WORK TASK | Among the records below, how many lines contain "override"? State the number and nothing more.

[Change listing data]
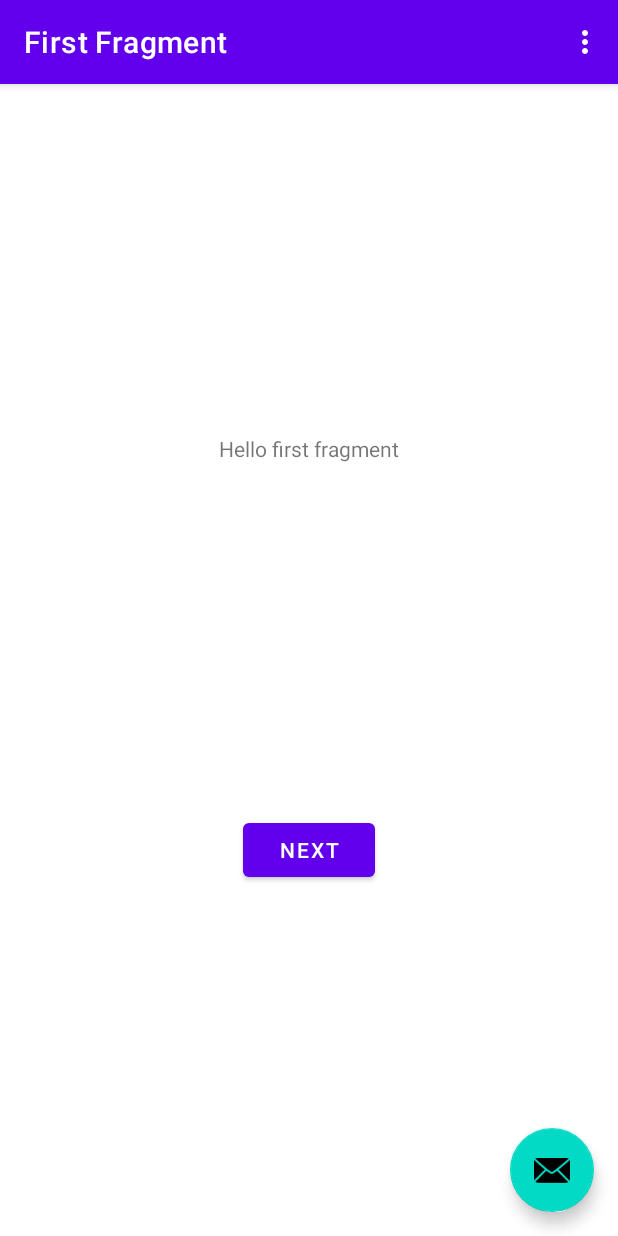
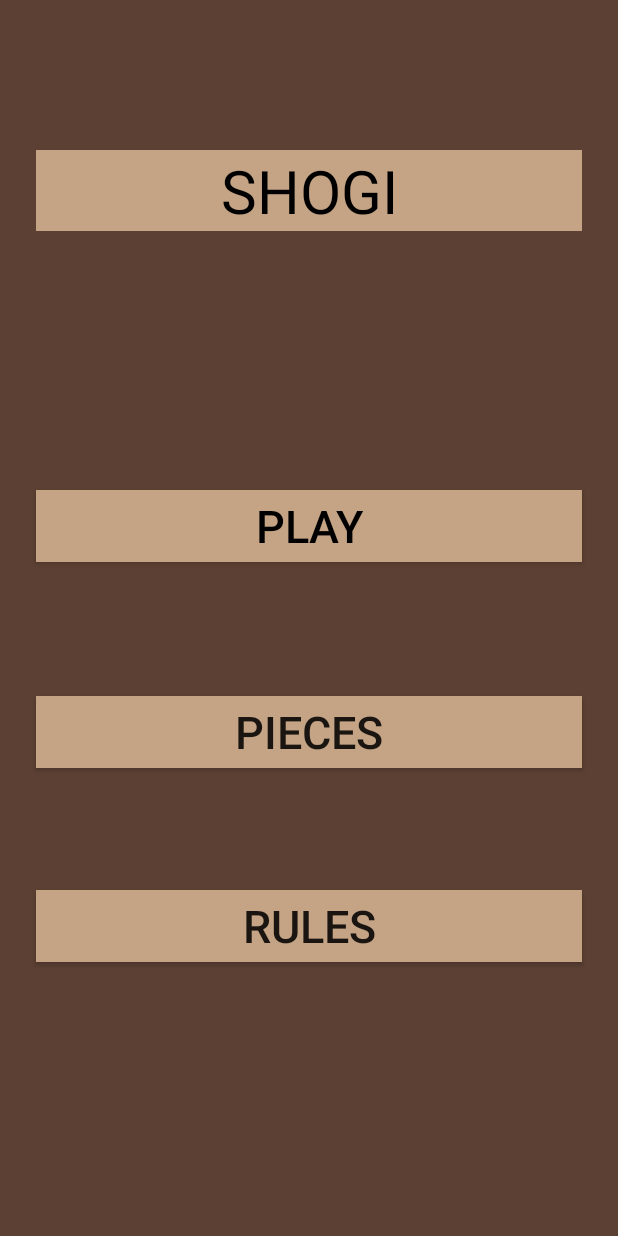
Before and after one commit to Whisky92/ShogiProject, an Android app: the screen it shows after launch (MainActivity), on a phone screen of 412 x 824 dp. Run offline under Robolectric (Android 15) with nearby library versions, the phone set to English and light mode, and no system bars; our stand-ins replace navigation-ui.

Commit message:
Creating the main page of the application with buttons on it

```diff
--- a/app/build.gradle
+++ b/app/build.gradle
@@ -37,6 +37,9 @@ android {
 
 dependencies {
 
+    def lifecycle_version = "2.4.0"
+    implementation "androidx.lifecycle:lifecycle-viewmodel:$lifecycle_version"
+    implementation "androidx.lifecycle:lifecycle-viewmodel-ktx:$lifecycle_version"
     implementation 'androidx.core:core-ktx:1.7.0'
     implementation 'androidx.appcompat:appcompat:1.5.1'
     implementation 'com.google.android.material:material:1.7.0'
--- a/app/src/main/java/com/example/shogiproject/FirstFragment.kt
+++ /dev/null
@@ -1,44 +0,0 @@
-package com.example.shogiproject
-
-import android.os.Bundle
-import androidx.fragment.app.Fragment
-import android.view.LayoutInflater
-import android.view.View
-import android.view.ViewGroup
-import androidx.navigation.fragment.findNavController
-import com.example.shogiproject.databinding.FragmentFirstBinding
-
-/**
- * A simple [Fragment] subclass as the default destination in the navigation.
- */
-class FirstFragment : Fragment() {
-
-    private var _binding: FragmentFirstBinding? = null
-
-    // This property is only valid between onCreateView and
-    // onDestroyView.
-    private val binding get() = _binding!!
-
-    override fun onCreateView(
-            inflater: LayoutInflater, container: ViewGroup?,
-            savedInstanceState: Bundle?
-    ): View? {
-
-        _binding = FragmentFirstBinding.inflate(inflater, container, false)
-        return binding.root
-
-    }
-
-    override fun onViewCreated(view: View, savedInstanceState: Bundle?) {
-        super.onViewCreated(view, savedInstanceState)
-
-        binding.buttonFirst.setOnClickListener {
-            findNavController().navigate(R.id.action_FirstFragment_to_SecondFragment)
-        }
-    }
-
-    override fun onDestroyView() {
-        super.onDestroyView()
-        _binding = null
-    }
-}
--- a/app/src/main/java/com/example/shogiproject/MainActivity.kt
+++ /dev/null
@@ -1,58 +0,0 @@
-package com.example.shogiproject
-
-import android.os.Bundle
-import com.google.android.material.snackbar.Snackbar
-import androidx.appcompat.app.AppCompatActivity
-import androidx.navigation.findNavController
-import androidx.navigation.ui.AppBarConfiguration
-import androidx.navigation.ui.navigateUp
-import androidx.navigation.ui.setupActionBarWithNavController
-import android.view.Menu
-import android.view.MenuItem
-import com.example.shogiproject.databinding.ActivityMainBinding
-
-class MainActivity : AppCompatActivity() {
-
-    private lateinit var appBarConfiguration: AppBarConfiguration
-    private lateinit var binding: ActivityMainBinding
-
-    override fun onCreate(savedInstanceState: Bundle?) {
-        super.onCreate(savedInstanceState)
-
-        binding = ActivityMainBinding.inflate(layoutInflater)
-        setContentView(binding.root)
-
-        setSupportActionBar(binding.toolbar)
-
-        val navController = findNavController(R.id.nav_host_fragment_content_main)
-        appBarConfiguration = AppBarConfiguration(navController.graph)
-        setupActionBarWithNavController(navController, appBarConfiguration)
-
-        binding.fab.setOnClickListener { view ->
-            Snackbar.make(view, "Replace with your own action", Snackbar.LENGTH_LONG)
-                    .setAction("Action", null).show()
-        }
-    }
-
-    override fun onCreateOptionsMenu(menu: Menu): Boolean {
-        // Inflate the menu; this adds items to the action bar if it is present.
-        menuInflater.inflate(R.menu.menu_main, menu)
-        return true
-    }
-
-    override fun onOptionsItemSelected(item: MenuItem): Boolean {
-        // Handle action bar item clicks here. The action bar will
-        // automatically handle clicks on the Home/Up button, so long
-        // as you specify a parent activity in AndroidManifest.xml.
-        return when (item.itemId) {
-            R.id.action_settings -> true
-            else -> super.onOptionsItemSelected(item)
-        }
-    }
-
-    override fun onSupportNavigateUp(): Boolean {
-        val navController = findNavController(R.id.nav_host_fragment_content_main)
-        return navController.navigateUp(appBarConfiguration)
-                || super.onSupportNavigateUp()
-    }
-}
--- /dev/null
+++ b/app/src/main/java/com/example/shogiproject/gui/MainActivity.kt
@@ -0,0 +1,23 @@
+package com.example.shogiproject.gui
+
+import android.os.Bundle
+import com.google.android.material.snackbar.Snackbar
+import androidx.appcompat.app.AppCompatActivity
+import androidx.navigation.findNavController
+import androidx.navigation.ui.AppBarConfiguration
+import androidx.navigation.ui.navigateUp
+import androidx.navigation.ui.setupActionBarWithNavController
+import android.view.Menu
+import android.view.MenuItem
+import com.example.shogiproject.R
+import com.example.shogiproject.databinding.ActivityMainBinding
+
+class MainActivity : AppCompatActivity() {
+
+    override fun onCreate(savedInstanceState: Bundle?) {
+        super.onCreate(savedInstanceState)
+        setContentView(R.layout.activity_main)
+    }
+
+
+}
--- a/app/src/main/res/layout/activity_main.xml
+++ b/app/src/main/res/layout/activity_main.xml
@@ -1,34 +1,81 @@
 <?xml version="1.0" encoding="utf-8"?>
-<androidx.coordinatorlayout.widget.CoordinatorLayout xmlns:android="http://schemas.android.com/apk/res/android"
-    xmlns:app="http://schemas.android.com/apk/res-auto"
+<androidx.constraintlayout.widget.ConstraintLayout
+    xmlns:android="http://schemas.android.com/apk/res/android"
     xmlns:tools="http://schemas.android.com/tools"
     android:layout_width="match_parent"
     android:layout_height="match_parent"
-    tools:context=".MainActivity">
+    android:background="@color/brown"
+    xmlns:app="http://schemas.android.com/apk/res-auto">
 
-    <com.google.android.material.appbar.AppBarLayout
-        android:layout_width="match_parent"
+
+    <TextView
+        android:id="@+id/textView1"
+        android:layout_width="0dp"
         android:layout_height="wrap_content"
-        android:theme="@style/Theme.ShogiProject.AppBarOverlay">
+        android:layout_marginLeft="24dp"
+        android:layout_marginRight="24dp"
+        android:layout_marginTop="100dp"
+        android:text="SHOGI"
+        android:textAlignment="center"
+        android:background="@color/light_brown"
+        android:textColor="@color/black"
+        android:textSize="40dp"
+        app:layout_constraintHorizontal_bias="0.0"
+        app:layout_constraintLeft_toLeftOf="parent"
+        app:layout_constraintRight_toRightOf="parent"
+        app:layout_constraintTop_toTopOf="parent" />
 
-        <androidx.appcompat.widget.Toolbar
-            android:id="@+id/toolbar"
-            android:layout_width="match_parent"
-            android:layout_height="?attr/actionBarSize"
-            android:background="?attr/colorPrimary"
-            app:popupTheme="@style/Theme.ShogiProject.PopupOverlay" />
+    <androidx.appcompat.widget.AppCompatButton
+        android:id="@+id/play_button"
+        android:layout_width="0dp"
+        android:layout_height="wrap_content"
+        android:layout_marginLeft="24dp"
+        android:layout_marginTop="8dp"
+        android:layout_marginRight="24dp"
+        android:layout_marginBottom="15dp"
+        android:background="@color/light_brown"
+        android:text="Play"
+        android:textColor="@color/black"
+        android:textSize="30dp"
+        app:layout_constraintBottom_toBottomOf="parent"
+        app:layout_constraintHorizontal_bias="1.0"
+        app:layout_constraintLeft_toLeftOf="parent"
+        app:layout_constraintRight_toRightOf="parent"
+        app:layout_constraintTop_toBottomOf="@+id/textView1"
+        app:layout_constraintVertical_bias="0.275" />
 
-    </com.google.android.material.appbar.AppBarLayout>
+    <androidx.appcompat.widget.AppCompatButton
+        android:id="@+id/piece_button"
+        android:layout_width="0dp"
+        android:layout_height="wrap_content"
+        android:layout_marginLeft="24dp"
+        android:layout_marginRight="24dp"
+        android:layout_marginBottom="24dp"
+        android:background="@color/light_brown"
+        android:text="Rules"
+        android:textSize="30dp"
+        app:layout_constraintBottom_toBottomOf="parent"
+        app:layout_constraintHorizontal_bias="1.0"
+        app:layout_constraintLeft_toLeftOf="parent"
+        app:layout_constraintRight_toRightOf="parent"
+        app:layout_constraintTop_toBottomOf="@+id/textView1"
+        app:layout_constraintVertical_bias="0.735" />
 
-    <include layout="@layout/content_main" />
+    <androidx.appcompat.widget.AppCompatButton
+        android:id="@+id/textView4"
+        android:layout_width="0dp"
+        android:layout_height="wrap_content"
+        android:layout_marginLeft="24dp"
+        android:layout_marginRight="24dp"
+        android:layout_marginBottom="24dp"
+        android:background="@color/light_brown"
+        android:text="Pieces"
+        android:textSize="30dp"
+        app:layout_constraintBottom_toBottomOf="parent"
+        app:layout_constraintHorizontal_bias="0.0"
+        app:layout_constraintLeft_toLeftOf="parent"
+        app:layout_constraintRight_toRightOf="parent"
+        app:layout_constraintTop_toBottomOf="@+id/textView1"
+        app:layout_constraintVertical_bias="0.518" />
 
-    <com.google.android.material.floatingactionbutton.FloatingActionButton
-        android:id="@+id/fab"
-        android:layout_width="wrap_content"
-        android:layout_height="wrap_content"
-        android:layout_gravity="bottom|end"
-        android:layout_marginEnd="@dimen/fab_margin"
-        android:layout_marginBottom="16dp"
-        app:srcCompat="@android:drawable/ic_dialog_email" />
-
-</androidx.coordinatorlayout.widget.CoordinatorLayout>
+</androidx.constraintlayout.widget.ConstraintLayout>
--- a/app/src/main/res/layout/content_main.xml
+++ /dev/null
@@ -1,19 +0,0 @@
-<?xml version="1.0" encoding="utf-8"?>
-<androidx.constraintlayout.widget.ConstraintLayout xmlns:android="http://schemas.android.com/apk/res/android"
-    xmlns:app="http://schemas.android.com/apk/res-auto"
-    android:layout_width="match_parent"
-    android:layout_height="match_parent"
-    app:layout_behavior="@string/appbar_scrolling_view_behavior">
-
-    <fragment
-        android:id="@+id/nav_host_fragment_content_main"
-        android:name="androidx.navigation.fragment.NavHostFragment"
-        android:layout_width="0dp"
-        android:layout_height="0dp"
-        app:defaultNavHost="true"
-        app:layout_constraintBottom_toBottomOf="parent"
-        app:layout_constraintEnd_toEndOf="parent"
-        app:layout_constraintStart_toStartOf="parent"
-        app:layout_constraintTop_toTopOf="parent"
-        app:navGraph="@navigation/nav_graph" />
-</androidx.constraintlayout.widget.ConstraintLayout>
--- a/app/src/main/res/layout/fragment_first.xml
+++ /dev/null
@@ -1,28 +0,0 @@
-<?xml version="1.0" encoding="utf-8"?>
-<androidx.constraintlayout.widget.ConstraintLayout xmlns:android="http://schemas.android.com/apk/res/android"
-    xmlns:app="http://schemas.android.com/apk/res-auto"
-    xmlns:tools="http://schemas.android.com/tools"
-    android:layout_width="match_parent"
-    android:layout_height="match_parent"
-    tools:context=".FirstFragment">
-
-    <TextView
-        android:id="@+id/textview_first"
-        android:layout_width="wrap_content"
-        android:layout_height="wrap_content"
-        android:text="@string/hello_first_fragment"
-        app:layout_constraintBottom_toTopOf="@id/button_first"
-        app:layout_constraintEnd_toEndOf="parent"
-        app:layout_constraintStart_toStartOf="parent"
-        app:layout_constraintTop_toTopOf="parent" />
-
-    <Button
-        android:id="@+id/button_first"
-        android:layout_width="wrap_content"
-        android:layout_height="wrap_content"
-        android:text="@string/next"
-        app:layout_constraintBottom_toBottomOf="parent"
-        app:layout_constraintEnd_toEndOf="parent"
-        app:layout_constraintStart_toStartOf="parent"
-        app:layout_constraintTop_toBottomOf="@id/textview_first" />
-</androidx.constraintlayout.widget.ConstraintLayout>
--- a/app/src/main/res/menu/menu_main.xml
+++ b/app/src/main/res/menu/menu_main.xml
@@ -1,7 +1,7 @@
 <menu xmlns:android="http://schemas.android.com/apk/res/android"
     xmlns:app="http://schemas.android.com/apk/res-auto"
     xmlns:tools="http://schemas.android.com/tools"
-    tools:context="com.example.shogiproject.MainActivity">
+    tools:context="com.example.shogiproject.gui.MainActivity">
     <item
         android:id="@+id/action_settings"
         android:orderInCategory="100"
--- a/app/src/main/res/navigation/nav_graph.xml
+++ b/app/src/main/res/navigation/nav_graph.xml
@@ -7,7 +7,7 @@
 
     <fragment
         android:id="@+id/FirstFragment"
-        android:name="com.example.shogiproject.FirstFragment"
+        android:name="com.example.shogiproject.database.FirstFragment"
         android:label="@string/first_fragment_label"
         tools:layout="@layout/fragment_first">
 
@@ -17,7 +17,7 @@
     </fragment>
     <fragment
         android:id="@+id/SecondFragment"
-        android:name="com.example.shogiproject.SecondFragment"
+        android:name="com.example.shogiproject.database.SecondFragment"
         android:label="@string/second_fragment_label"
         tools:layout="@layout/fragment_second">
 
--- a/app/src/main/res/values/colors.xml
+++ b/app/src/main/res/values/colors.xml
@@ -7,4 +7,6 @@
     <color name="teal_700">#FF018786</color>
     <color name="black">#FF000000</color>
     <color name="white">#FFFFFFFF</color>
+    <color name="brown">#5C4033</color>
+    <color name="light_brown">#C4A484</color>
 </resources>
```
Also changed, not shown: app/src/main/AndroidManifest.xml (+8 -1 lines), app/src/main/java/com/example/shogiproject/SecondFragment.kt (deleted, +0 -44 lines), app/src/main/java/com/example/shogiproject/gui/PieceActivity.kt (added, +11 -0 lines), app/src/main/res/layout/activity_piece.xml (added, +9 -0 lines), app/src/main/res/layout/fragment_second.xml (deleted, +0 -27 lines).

OUTPUT FOR THIS TASK | 8